Cooper Coleman is exclusively focused on serving non-profit organizations throughout the social sector. For most, the events over the past year and a half have heightened demand for their services and introduced new challenges for funding their missions. While these challenges have prompted organizations and leaders to re-examine their business models, they also present new opportunities for adapting service delivery and increasing efficiency and impact throughout their communities. More than ever, this has put a premium on having the right leadership in place. As a result, clients have turned to us for insight and guidance as they contemplate future changes and assess their leadership requirements and organizational structures. We expect that the remainder of the year will be a dynamic period, and search activity will continue to increase.
What expectations do you have for the search industry for the rest of the year ahead?

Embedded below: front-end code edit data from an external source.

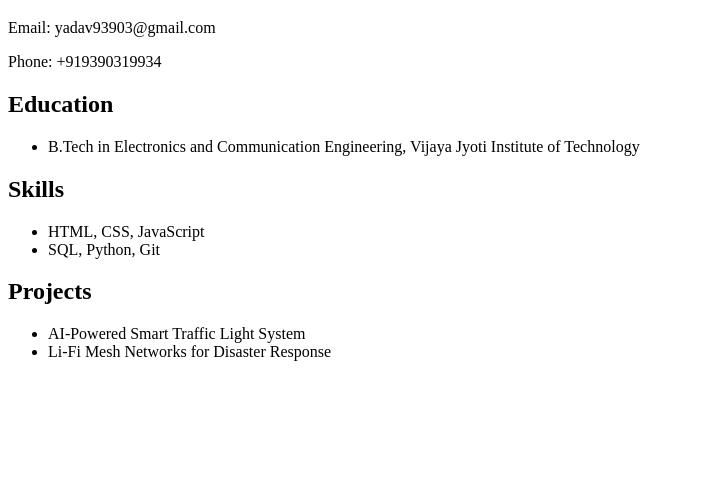
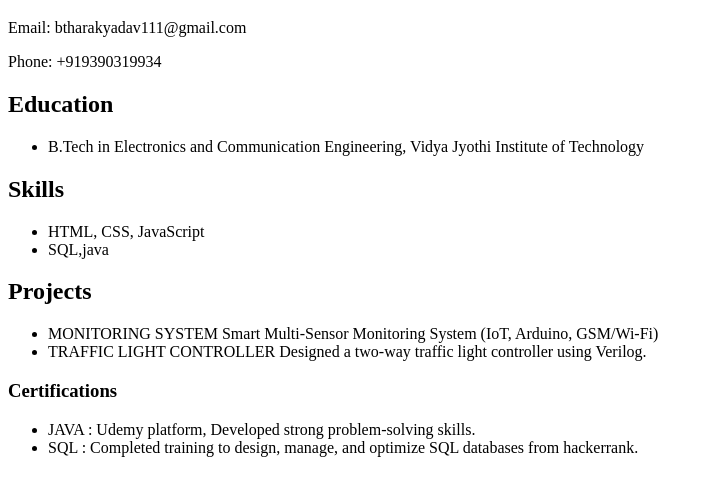
Before and after one commit to TharakYadav06/resume77, a plain HTML site: page index.html in a window 1280 px wide. Shown: the part 61-556 px from the top of the page, without its empty margins (0-713 px from the left). Drawn offline with Linux system fonts and the light colour scheme.

Commit message:
Update index.html

```diff
--- a/index.html
+++ b/index.html
@@ -5,21 +5,29 @@
 </head>
 <body>
   <h1>Bhushamoni Tharak Yadav</h1>
-  <p>Email: yadav93903@gmail.com</p>
+  <p>Email: btharakyadav111@gmail.com</p>
   <p>Phone: +919390319934</p>
   <h2>Education</h2>
   <ul>
-    <li>B.Tech in Electronics and Communication Engineering, Vijaya Jyoti Institute of Technology</li>
+    <li>B.Tech in Electronics and Communication Engineering, Vidya Jyothi Institute of Technology</li>
   </ul>
   <h2>Skills</h2>
   <ul>
     <li>HTML, CSS, JavaScript</li>
-    <li>SQL, Python, Git</li>
+    <li>SQL,java </li>
   </ul>
   <h2>Projects</h2>
   <ul>
-    <li>AI-Powered Smart Traffic Light System</li>
-    <li>Li-Fi Mesh Networks for Disaster Response</li>
+    <li>MONITORING SYSTEM
+Smart Multi-Sensor Monitoring System (IoT, Arduino, GSM/Wi-Fi)</li>
+    <li>TRAFFIC LIGHT CONTROLLER
+Designed a two-way traffic light controller using Verilog. </li>
+  </ul>
+   <h3>Certifications</h3>
+  <ul>
+    <li>JAVA : Udemy platform, Developed strong problem-solving skills.
+</li>
+    <li>SQL : Completed training to design, manage, and optimize SQL databases from hackerrank. </li>
   </ul>
 </body>
 </html>
```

The current climate is resulting in one of the most active periods we have seen for non-profit search in recent years. We expect an increasing number of changes—structurally, financially, and with personnel—across organizations and a substantial increase in search requirements, particularly related to inclusion and diversity. We anticipate an increasingly strong demand for experienced leaders who can guide organizations through these and other emerging challenges, particularly the mandate for innovation and continued adaptability of the work environment as well as the need for board and staff leadership to reflect the diversity of communities they serve.

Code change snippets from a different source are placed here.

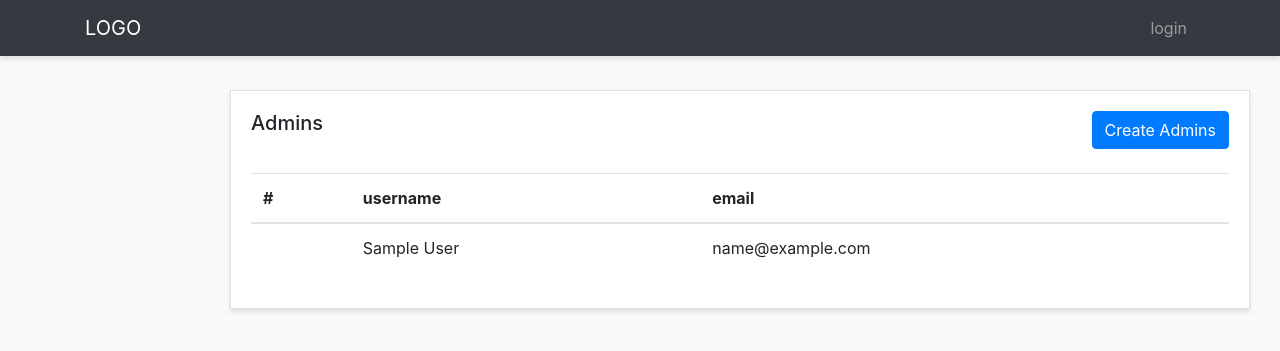
After one commit to Yukichi-Cat-Can-Code/Coffee-Shop, a PHP site: page /coffee-Shop/admin-panel/admins/admins.php in a window 1280 px wide. The commit adds this page. Shown: the top 351 px of the page. Run offline with PHP 8.4, Linux system fonts and the light colour scheme; tables that the repository leaves empty or names only in its code hold one stand-in row (values such as "Sample post"); data that the repository does not hold is empty; some libraries are stand-ins or nearby versions.

Commit message:
Showing all Admin in Admin Panel

```diff
--- /dev/null
+++ b/admin-panel/admins/admins.php
@@ -0,0 +1,52 @@
+<?php
+  require "../layouts/header.php" ;
+  require "../../config/config.php" ;
+
+?>
+
+<?php
+    //query for Admins
+    $admin = $conn->query("SELECT * FROM admins");
+    $admin->execute();
+    $all_admins = $admin->fetchAll(PDO::FETCH_OBJ);
+?>
+    <div class="container-fluid">
+      <div class="row">
+        <div class="col">
+          <div class="card">
+            <div class="card-body">
+              <h5 class="card-title mb-4 d-inline">Admins</h5>
+             <a  href="create-admins.php" class="btn btn-primary mb-4 text-center float-right">Create Admins</a>
+              <table class="table">
+                <thead>
+
+                  <tr>
+                    <th scope="col">#</th>
+                    <th scope="col">username</th>
+                    <th scope="col">email</th>
+                  </tr>
+                </thead>
+                <tbody>
+                <?php foreach($all_admins as $all_admins): ?>
+                  <tr>
+                    <th scope="row"><?php echo $all_admins->ID; ?></th>
+                    <td><?php echo $all_admins->admin_name; ?></td>
+                    <td><?php echo $all_admins->admin_email; ?></td>
+
+                  </tr>
+                <?php endforeach; ?>
+                </tbody>
+              </table>
+            </div>
+          </div>
+        </div>
+      </div>
+
+
+
+  </div>
+<script type="text/javascript">
+
+</script>
+</body>
+</html>
--- a/admin-panel/layouts/header.php
+++ b/admin-panel/layouts/header.php
@@ -35,16 +35,16 @@
             </a>
           </li>
           <li class="nav-item">
-            <a class="nav-link" href="<?php echo ADMINAPPURL; ?>/admins/admins.html" style="margin-left: 20px;">Admins</a>
+            <a class="nav-link" href="<?php echo ADMINAPPURL; ?>/admins/admins.php" style="margin-left: 20px;">Admins</a>
           </li>
           <li class="nav-item">
-            <a class="nav-link" href="<?php echo ADMINAPPURL; ?>/orders-admins/show-orders.html" style="margin-left: 20px;">Orders</a>
+            <a class="nav-link" href="<?php echo ADMINAPPURL; ?>/orders-admins/show-orders.php" style="margin-left: 20px;">Orders</a>
           </li>
           <li class="nav-item">
-            <a class="nav-link" href="<?php echo ADMINAPPURL; ?>/products-admins/show-products.html" style="margin-left: 20px;">Products</a>
+            <a class="nav-link" href="<?php echo ADMINAPPURL; ?>/products-admins/show-products.php" style="margin-left: 20px;">Products</a>
           </li>
           <li class="nav-item">
-            <a class="nav-link" href="<?php echo ADMINAPPURL; ?>/bookings-admins/show-bookings.html" style="margin-left: 20px;">Bookings</a>
+            <a class="nav-link" href="<?php echo ADMINAPPURL; ?>/bookings-admins/show-bookings.php" style="margin-left: 20px;">Bookings</a>
           </li>
         </ul>
         <?php endif; ?>
```
Also changed, not shown: admin-panel/admins/admins.html (deleted, +0 -112 lines), admin-panel/admins/create-admins.php (renamed from admin-panel/admins/create-admins.html).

“We expect that the remainder of the year will be a dynamic period, and search activity will continue to increase.”
What are some of the challenges you’re seeing right now?
How much time do you have? Candidates are insecure about leaving the stability of their current jobs; organizations struggle to attract diverse candidates; fewer resources are available to hire the talent necessary to move forward; leaders are spread thin, struggling to prioritize hiring, which would ostensibly make things easier; virtual interviews are not a panacea to the incredibly essential need for in-person relationship building and evaluation of candidates; the list goes on. Cooper Coleman is a new firm, established in January. Anticipating this ever-changing environment, we intentionally developed a structure and designed our processes and systems to respond with agility to these ongoing challenges. We have incorporated new technologies to respond to our client’s needs efficiently and decisively. We’ve enhanced our communication capabilities to collaborate with clients more effectively, meet them where they are, and extend their capacity. We take intentional, daily steps toward understanding our responsibility in achieving a more inclusive, effective nonprofit sector. As a firm differentiated by its “hands-on” and “high touch” approach with our clients and candidates, we welcome the opportunity to return to in-person meetings and, as you put it, a “return to normalcy,” so long as it is safe and responsible.
What sectors are strongest right now?
We are seeing a high degree of interest in our work from organizations in social services, community and public health, and the arts. Innovation, growth, organizational expansion, and diversity are common themes as they look to refine and improve their overall impact and competitiveness for funding. In addition to our recruitment services, clients call upon our advisory services and our expertise and experience working with nonprofits in operational, development, strategic, and leadership capacities.
How has your firm adjusted to how it serves clients?
We have developed a service offering that is especially well-suited for these times. We are elevating the client experience and prioritizing the dignity and quality of candidates who’ve chosen to focus their careers on service to their communities. Our clients have high expectations of us and their prospective leaders, and we respond in kind by continuing to learn with them, evolving every day.
Contributed by Scott A. Scanlon, Editor-in-Chief; Dale M. Zupsansky, Managing Editor; and Stephen Sawicki, Managing Editor – Hunt Scanlon Media